Records provided →
────────────────

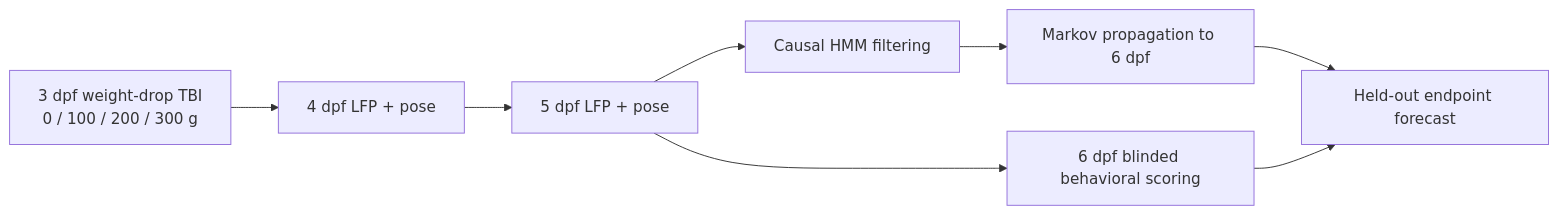
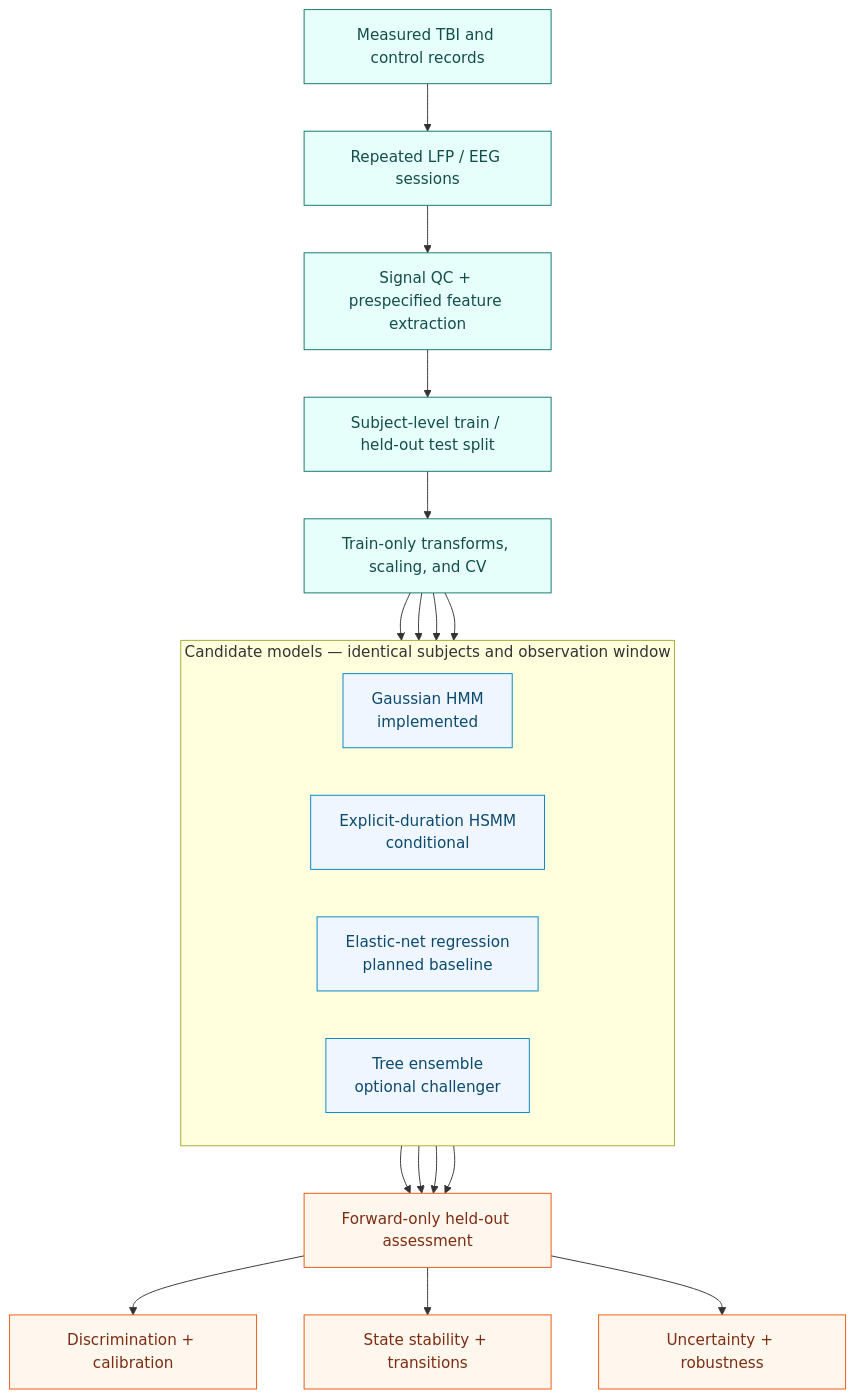
One commit to josephreggy23-coder/Latent-Period-Epileptogenesis-Assessment-Via-Markov-Modeling changed the diagram in README.md. Above: the diagram before and after it, drawn with Mermaid. The commit also changed other lines of this file and 1 other file, not shown here.

Commit message:
docs: publish measured-data README and model comparison

````diff
--- a/README.md
+++ b/README.md
@@ -61,10 +181,36 @@
 ```mermaid
-flowchart LR
-    A["3 dpf weight-drop TBI<br/>0 / 100 / 200 / 300 g"] --> B["4 dpf LFP + pose"]
-    B --> C["5 dpf LFP + pose"]
-    C --> D["Causal HMM filtering"]
-    D --> E["Markov propagation to 6 dpf"]
-    E --> F["Held-out endpoint forecast"]
-    C --> G["6 dpf blinded behavioral scoring"]
-    G --> F
+flowchart TB
+    A["Measured TBI and control records"] --> B["Repeated LFP / EEG sessions"]
+    B --> C["Signal QC + prespecified feature extraction"]
+    C --> D["Subject-level train / held-out test split"]
+    D --> E["Train-only transforms, scaling, and CV"]
+
+    subgraph M["Candidate models — identical subjects and observation window"]
+      direction LR
+      F["Gaussian HMM<br/>implemented"]
+      G["Explicit-duration HSMM<br/>conditional"]
+      H["Elastic-net regression<br/>planned baseline"]
+      I["Tree ensemble<br/>optional challenger"]
+    end
+
+    E --> F
+    E --> G
+    E --> H
+    E --> I
+
+    F --> J["Forward-only held-out assessment"]
+    G --> J
+    H --> J
+    I --> J
+
+    J --> K["Discrimination + calibration"]
+    J --> L["State stability + transitions"]
+    J --> N["Uncertainty + robustness"]
+
+    classDef input fill:#E6FFFB,stroke:#0F766E,color:#134E4A;
+    classDef model fill:#EFF6FF,stroke:#0284C7,color:#0C4A6E;
+    classDef output fill:#FFF7ED,stroke:#EA580C,color:#7C2D12;
+    class A,B,C,D,E input;
+    class F,G,H,I model;
+    class J,K,L,N output;
 ```
````
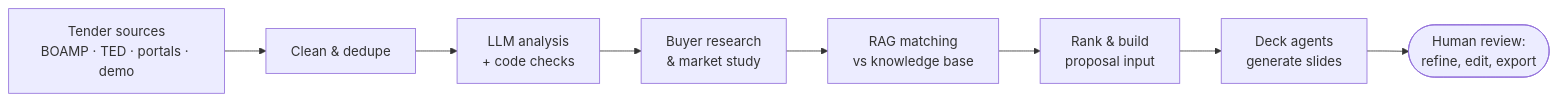
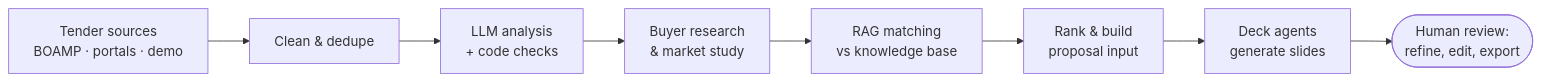
Before and after one commit to ahmad-bensalah/TendOlive: the first of 2 diagrams in README.md, drawn with Mermaid. The commit also changed other lines of this file and 41 other files, not shown here.

````diff
--- a/README.md
+++ b/README.md
@@ -34,10 +39,10 @@
 ```mermaid
 flowchart LR
-    S[Tender sources<br/>BOAMP · TED · portals · demo] --> C[Clean & dedupe]
+    S[Tender sources<br/>BOAMP · portals · demo] --> C[Clean & dedupe]
     C --> A[LLM analysis<br/>+ code checks]
     A --> B[Buyer research<br/>& market study]
     B --> R[RAG matching<br/>vs knowledge base]
     R --> K[Rank & build<br/>proposal input]
     K --> D[Deck agents<br/>generate slides]
     D --> H([Human review:<br/>refine, edit, export])
 ```
````
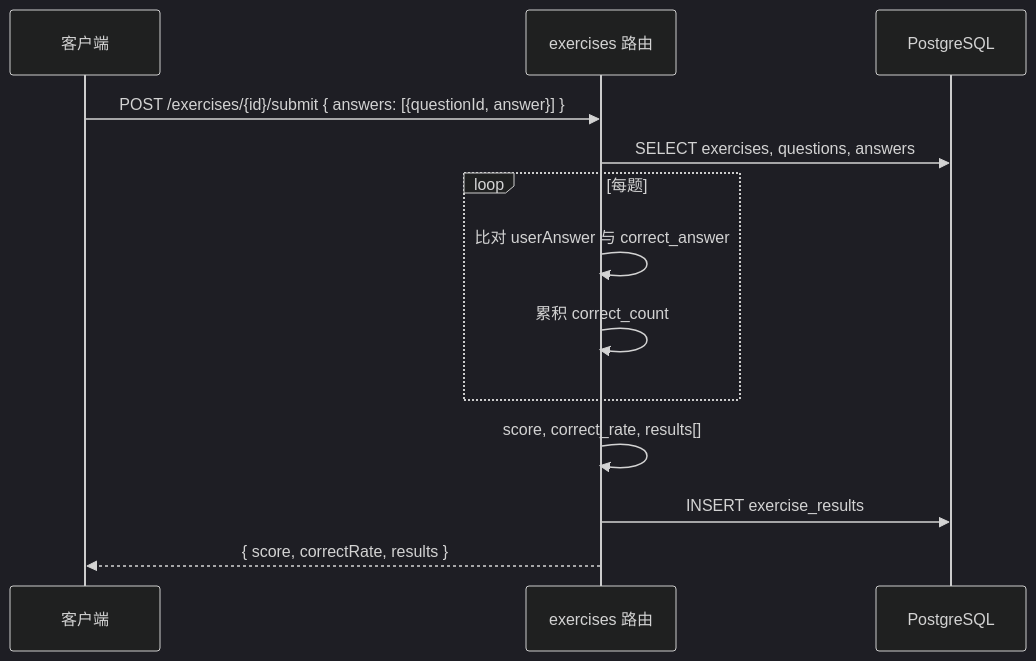
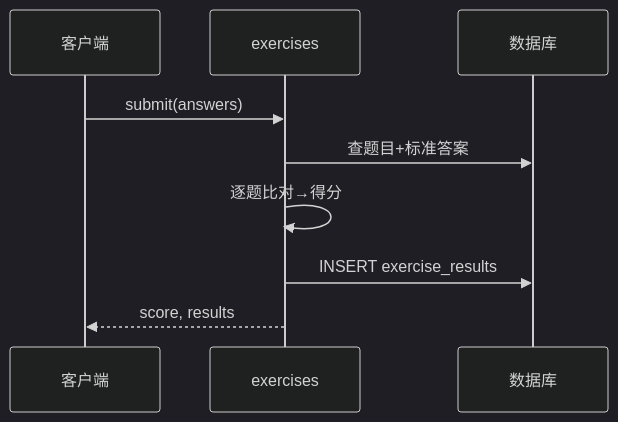
One commit to lazy233/lumist_examAgent_backend changed the ninth of 9 diagrams in docs/architecture.md. Above: the diagram before and after it, drawn with Mermaid (dark theme). The commit also changed other lines of this file, not shown here.

Commit message:
docs: 浓缩架构文档中的 Mermaid 图

````diff
--- a/docs/architecture.md
+++ b/docs/architecture.md
@@ -410,16 +253,11 @@
 ```mermaid
 sequenceDiagram
     participant C as 客户端
-    participant API as exercises 路由
-    participant DB as PostgreSQL
-
-    C->>API: POST /exercises/{id}/submit { answers: [{questionId, answer}] }
-    API->>DB: SELECT exercises, questions, answers
-    loop 每题
-        API->>API: 比对 userAnswer 与 correct_answer
-        API->>API: 累积 correct_count
-    end
-    API->>API: score, correct_rate, results[]
+    participant API as exercises
+    participant DB as 数据库
+    C->>API: submit(answers)
+    API->>DB: 查题目+标准答案
+    API->>API: 逐题比对→得分
     API->>DB: INSERT exercise_results
-    API-->>C: { score, correctRate, results }
+    API-->>C: score, results
 ```
````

────────────────

Problem to solve →
Set every record down again verbatim, without pictures.

Solution to the exercise →
One commit to josephreggy23-coder/Latent-Period-Epileptogenesis-Assessment-Via-Markov-Modeling changed the diagram in README.md. Above: the diagram before and after it, drawn with Mermaid. The commit also changed other lines of this file and 1 other file, not shown here.

Commit message:
docs: publish measured-data README and model comparison

````diff
--- a/README.md
+++ b/README.md
@@ -61,10 +181,36 @@
 ```mermaid
-flowchart LR
-    A["3 dpf weight-drop TBI<br/>0 / 100 / 200 / 300 g"] --> B["4 dpf LFP + pose"]
-    B --> C["5 dpf LFP + pose"]
-    C --> D["Causal HMM filtering"]
-    D --> E["Markov propagation to 6 dpf"]
-    E --> F["Held-out endpoint forecast"]
-    C --> G["6 dpf blinded behavioral scoring"]
-    G --> F
+flowchart TB
+    A["Measured TBI and control records"] --> B["Repeated LFP / EEG sessions"]
+    B --> C["Signal QC + prespecified feature extraction"]
+    C --> D["Subject-level train / held-out test split"]
+    D --> E["Train-only transforms, scaling, and CV"]
+
+    subgraph M["Candidate models — identical subjects and observation window"]
+      direction LR
+      F["Gaussian HMM<br/>implemented"]
+      G["Explicit-duration HSMM<br/>conditional"]
+      H["Elastic-net regression<br/>planned baseline"]
+      I["Tree ensemble<br/>optional challenger"]
+    end
+
+    E --> F
+    E --> G
+    E --> H
+    E --> I
+
+    F --> J["Forward-only held-out assessment"]
+    G --> J
+    H --> J
+    I --> J
+
+    J --> K["Discrimination + calibration"]
+    J --> L["State stability + transitions"]
+    J --> N["Uncertainty + robustness"]
+
+    classDef input fill:#E6FFFB,stroke:#0F766E,color:#134E4A;
+    classDef model fill:#EFF6FF,stroke:#0284C7,color:#0C4A6E;
+    classDef output fill:#FFF7ED,stroke:#EA580C,color:#7C2D12;
+    class A,B,C,D,E input;
+    class F,G,H,I model;
+    class J,K,L,N output;
 ```
````
Before and after one commit to ahmad-bensalah/TendOlive: the first of 2 diagrams in README.md, drawn with Mermaid. The commit also changed other lines of this file and 41 other files, not shown here.

````diff
--- a/README.md
+++ b/README.md
@@ -34,10 +39,10 @@
 ```mermaid
 flowchart LR
-    S[Tender sources<br/>BOAMP · TED · portals · demo] --> C[Clean & dedupe]
+    S[Tender sources<br/>BOAMP · portals · demo] --> C[Clean & dedupe]
     C --> A[LLM analysis<br/>+ code checks]
     A --> B[Buyer research<br/>& market study]
     B --> R[RAG matching<br/>vs knowledge base]
     R --> K[Rank & build<br/>proposal input]
     K --> D[Deck agents<br/>generate slides]
     D --> H([Human review:<br/>refine, edit, export])
 ```
````
One commit to lazy233/lumist_examAgent_backend changed the ninth of 9 diagrams in docs/architecture.md. Above: the diagram before and after it, drawn with Mermaid (dark theme). The commit also changed other lines of this file, not shown here.

Commit message:
docs: 浓缩架构文档中的 Mermaid 图

````diff
--- a/docs/architecture.md
+++ b/docs/architecture.md
@@ -410,16 +253,11 @@
 ```mermaid
 sequenceDiagram
     participant C as 客户端
-    participant API as exercises 路由
-    participant DB as PostgreSQL
-
-    C->>API: POST /exercises/{id}/submit { answers: [{questionId, answer}] }
-    API->>DB: SELECT exercises, questions, answers
-    loop 每题
-        API->>API: 比对 userAnswer 与 correct_answer
-        API->>API: 累积 correct_count
-    end
-    API->>API: score, correct_rate, results[]
+    participant API as exercises
+    participant DB as 数据库
+    C->>API: submit(answers)
+    API->>DB: 查题目+标准答案
+    API->>API: 逐题比对→得分
     API->>DB: INSERT exercise_results
-    API-->>C: { score, correctRate, results }
+    API-->>C: score, results
 ```
````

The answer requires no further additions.